_The data_.
== == ==

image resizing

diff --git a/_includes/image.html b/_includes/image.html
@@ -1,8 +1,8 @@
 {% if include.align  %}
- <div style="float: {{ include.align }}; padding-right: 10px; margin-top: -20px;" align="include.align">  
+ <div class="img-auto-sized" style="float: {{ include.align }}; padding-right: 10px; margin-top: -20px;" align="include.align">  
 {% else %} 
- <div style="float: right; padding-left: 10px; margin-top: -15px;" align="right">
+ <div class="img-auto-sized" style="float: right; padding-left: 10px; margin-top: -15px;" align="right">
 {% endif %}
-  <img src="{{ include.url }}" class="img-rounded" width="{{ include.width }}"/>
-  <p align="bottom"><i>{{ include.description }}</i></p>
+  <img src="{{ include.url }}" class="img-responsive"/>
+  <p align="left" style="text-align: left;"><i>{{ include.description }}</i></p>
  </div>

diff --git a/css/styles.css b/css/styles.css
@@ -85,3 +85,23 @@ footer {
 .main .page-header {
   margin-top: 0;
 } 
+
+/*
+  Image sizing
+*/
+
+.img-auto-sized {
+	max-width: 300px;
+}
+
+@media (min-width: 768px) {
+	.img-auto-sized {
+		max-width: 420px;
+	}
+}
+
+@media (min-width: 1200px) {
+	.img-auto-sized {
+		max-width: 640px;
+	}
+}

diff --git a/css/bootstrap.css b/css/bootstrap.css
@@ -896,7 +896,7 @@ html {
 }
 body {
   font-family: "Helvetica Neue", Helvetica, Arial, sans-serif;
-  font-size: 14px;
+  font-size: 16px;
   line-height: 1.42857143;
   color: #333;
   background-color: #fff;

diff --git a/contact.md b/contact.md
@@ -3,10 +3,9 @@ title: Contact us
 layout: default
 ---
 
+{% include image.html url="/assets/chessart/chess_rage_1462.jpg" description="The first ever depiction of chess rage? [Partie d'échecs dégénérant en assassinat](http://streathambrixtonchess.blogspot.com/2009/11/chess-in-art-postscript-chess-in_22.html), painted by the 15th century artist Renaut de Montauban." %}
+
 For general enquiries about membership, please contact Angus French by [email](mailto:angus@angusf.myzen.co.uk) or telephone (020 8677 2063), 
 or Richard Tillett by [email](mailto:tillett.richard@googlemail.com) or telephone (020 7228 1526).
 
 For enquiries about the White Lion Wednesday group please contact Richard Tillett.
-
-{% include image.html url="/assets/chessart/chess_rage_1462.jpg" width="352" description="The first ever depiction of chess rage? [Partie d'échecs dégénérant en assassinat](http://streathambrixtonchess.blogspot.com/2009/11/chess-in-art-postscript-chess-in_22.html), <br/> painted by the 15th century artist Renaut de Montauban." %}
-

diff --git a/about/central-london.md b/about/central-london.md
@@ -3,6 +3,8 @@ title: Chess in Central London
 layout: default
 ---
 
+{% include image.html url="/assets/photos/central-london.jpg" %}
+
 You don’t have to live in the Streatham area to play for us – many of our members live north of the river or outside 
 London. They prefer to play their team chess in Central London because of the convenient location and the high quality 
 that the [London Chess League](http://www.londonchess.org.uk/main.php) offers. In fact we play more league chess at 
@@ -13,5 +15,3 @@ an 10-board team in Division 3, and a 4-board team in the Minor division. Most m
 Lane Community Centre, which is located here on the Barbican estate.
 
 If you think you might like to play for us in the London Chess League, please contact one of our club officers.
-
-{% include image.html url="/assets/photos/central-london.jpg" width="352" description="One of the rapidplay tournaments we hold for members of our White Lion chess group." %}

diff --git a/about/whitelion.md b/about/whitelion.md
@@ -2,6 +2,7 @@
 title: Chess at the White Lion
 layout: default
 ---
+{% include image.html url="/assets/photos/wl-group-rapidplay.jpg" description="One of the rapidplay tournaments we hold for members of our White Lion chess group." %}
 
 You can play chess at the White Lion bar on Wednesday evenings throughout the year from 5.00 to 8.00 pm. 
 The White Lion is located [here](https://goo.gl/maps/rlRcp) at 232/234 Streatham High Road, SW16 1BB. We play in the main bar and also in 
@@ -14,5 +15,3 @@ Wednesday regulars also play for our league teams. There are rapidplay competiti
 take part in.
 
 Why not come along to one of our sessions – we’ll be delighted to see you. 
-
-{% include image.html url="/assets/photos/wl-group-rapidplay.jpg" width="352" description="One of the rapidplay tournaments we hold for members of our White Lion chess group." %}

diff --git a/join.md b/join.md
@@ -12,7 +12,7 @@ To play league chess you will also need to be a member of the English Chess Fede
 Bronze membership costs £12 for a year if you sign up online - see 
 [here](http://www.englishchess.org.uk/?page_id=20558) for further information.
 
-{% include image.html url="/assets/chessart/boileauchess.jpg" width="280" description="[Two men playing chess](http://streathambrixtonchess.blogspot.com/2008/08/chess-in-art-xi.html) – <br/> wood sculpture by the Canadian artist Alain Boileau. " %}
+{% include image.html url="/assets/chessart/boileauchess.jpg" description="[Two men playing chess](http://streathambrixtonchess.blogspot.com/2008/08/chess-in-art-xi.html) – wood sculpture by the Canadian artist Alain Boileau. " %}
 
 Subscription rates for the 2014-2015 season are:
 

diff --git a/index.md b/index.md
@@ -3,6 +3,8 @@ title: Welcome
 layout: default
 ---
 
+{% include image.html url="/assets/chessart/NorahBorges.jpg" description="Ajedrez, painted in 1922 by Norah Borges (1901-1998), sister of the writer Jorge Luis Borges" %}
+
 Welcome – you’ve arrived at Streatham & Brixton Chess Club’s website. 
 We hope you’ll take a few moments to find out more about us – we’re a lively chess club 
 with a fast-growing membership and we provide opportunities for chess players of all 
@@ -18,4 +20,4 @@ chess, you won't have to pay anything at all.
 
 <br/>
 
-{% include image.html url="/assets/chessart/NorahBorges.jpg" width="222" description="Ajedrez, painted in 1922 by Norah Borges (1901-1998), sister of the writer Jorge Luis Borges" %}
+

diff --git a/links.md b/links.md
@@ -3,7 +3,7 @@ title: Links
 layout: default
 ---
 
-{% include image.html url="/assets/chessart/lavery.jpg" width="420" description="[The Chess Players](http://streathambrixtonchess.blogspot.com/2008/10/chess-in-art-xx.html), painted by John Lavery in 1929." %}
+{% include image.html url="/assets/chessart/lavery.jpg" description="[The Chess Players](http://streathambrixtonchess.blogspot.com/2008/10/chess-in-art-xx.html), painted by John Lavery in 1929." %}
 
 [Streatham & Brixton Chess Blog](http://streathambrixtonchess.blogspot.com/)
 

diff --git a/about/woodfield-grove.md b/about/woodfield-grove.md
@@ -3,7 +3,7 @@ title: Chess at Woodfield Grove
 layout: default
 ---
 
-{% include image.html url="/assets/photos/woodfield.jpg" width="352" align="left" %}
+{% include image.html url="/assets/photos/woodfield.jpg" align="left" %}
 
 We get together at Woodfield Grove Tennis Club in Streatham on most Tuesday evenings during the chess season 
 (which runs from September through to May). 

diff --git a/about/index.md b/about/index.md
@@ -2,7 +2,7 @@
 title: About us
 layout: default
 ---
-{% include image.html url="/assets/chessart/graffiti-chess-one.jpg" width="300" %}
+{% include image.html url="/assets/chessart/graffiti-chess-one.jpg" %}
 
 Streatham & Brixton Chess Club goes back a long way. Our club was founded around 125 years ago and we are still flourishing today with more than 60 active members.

== == ==

_What you should do_.
Repeat the data exactly, with every line included.

_Answer space_.
image resizing

diff --git a/_includes/image.html b/_includes/image.html
@@ -1,8 +1,8 @@
 {% if include.align  %}
- <div style="float: {{ include.align }}; padding-right: 10px; margin-top: -20px;" align="include.align">  
+ <div class="img-auto-sized" style="float: {{ include.align }}; padding-right: 10px; margin-top: -20px;" align="include.align">  
 {% else %} 
- <div style="float: right; padding-left: 10px; margin-top: -15px;" align="right">
+ <div class="img-auto-sized" style="float: right; padding-left: 10px; margin-top: -15px;" align="right">
 {% endif %}
-  <img src="{{ include.url }}" class="img-rounded" width="{{ include.width }}"/>
-  <p align="bottom"><i>{{ include.description }}</i></p>
+  <img src="{{ include.url }}" class="img-responsive"/>
+  <p align="left" style="text-align: left;"><i>{{ include.description }}</i></p>
  </div>

diff --git a/css/styles.css b/css/styles.css
@@ -85,3 +85,23 @@ footer {
 .main .page-header {
   margin-top: 0;
 } 
+
+/*
+  Image sizing
+*/
+
+.img-auto-sized {
+	max-width: 300px;
+}
+
+@media (min-width: 768px) {
+	.img-auto-sized {
+		max-width: 420px;
+	}
+}
+
+@media (min-width: 1200px) {
+	.img-auto-sized {
+		max-width: 640px;
+	}
+}

diff --git a/css/bootstrap.css b/css/bootstrap.css
@@ -896,7 +896,7 @@ html {
 }
 body {
   font-family: "Helvetica Neue", Helvetica, Arial, sans-serif;
-  font-size: 14px;
+  font-size: 16px;
   line-height: 1.42857143;
   color: #333;
   background-color: #fff;

diff --git a/contact.md b/contact.md
@@ -3,10 +3,9 @@ title: Contact us
 layout: default
 ---
 
+{% include image.html url="/assets/chessart/chess_rage_1462.jpg" description="The first ever depiction of chess rage? [Partie d'échecs dégénérant en assassinat](http://streathambrixtonchess.blogspot.com/2009/11/chess-in-art-postscript-chess-in_22.html), painted by the 15th century artist Renaut de Montauban." %}
+
 For general enquiries about membership, please contact Angus French by [email](mailto:angus@angusf.myzen.co.uk) or telephone (020 8677 2063), 
 or Richard Tillett by [email](mailto:tillett.richard@googlemail.com) or telephone (020 7228 1526).
 
 For enquiries about the White Lion Wednesday group please contact Richard Tillett.
-
-{% include image.html url="/assets/chessart/chess_rage_1462.jpg" width="352" description="The first ever depiction of chess rage? [Partie d'échecs dégénérant en assassinat](http://streathambrixtonchess.blogspot.com/2009/11/chess-in-art-postscript-chess-in_22.html), <br/> painted by the 15th century artist Renaut de Montauban." %}
-

diff --git a/about/central-london.md b/about/central-london.md
@@ -3,6 +3,8 @@ title: Chess in Central London
 layout: default
 ---
 
+{% include image.html url="/assets/photos/central-london.jpg" %}
+
 You don’t have to live in the Streatham area to play for us – many of our members live north of the river or outside 
 London. They prefer to play their team chess in Central London because of the convenient location and the high quality 
 that the [London Chess League](http://www.londonchess.org.uk/main.php) offers. In fact we play more league chess at 
@@ -13,5 +15,3 @@ an 10-board team in Division 3, and a 4-board team in the Minor division. Most m
 Lane Community Centre, which is located here on the Barbican estate.
 
 If you think you might like to play for us in the London Chess League, please contact one of our club officers.
-
-{% include image.html url="/assets/photos/central-london.jpg" width="352" description="One of the rapidplay tournaments we hold for members of our White Lion chess group." %}

diff --git a/about/whitelion.md b/about/whitelion.md
@@ -2,6 +2,7 @@
 title: Chess at the White Lion
 layout: default
 ---
+{% include image.html url="/assets/photos/wl-group-rapidplay.jpg" description="One of the rapidplay tournaments we hold for members of our White Lion chess group." %}
 
 You can play chess at the White Lion bar on Wednesday evenings throughout the year from 5.00 to 8.00 pm. 
 The White Lion is located [here](https://goo.gl/maps/rlRcp) at 232/234 Streatham High Road, SW16 1BB. We play in the main bar and also in 
@@ -14,5 +15,3 @@ Wednesday regulars also play for our league teams. There are rapidplay competiti
 take part in.
 
 Why not come along to one of our sessions – we’ll be delighted to see you. 
-
-{% include image.html url="/assets/photos/wl-group-rapidplay.jpg" width="352" description="One of the rapidplay tournaments we hold for members of our White Lion chess group." %}

diff --git a/join.md b/join.md
@@ -12,7 +12,7 @@ To play league chess you will also need to be a member of the English Chess Fede
 Bronze membership costs £12 for a year if you sign up online - see 
 [here](http://www.englishchess.org.uk/?page_id=20558) for further information.
 
-{% include image.html url="/assets/chessart/boileauchess.jpg" width="280" description="[Two men playing chess](http://streathambrixtonchess.blogspot.com/2008/08/chess-in-art-xi.html) – <br/> wood sculpture by the Canadian artist Alain Boileau. " %}
+{% include image.html url="/assets/chessart/boileauchess.jpg" description="[Two men playing chess](http://streathambrixtonchess.blogspot.com/2008/08/chess-in-art-xi.html) – wood sculpture by the Canadian artist Alain Boileau. " %}
 
 Subscription rates for the 2014-2015 season are:
 

diff --git a/index.md b/index.md
@@ -3,6 +3,8 @@ title: Welcome
 layout: default
 ---
 
+{% include image.html url="/assets/chessart/NorahBorges.jpg" description="Ajedrez, painted in 1922 by Norah Borges (1901-1998), sister of the writer Jorge Luis Borges" %}
+
 Welcome – you’ve arrived at Streatham & Brixton Chess Club’s website. 
 We hope you’ll take a few moments to find out more about us – we’re a lively chess club 
 with a fast-growing membership and we provide opportunities for chess players of all 
@@ -18,4 +20,4 @@ chess, you won't have to pay anything at all.
 
 <br/>
 
-{% include image.html url="/assets/chessart/NorahBorges.jpg" width="222" description="Ajedrez, painted in 1922 by Norah Borges (1901-1998), sister of the writer Jorge Luis Borges" %}
+

diff --git a/links.md b/links.md
@@ -3,7 +3,7 @@ title: Links
 layout: default
 ---
 
-{% include image.html url="/assets/chessart/lavery.jpg" width="420" description="[The Chess Players](http://streathambrixtonchess.blogspot.com/2008/10/chess-in-art-xx.html), painted by John Lavery in 1929." %}
+{% include image.html url="/assets/chessart/lavery.jpg" description="[The Chess Players](http://streathambrixtonchess.blogspot.com/2008/10/chess-in-art-xx.html), painted by John Lavery in 1929." %}
 
 [Streatham & Brixton Chess Blog](http://streathambrixtonchess.blogspot.com/)
 

diff --git a/about/woodfield-grove.md b/about/woodfield-grove.md
@@ -3,7 +3,7 @@ title: Chess at Woodfield Grove
 layout: default
 ---
 
-{% include image.html url="/assets/photos/woodfield.jpg" width="352" align="left" %}
+{% include image.html url="/assets/photos/woodfield.jpg" align="left" %}
 
 We get together at Woodfield Grove Tennis Club in Streatham on most Tuesday evenings during the chess season 
 (which runs from September through to May). 

diff --git a/about/index.md b/about/index.md
@@ -2,7 +2,7 @@
 title: About us
 layout: default
 ---
-{% include image.html url="/assets/chessart/graffiti-chess-one.jpg" width="300" %}
+{% include image.html url="/assets/chessart/graffiti-chess-one.jpg" %}
 
 Streatham & Brixton Chess Club goes back a long way. Our club was founded around 125 years ago and we are still flourishing today with more than 60 active members.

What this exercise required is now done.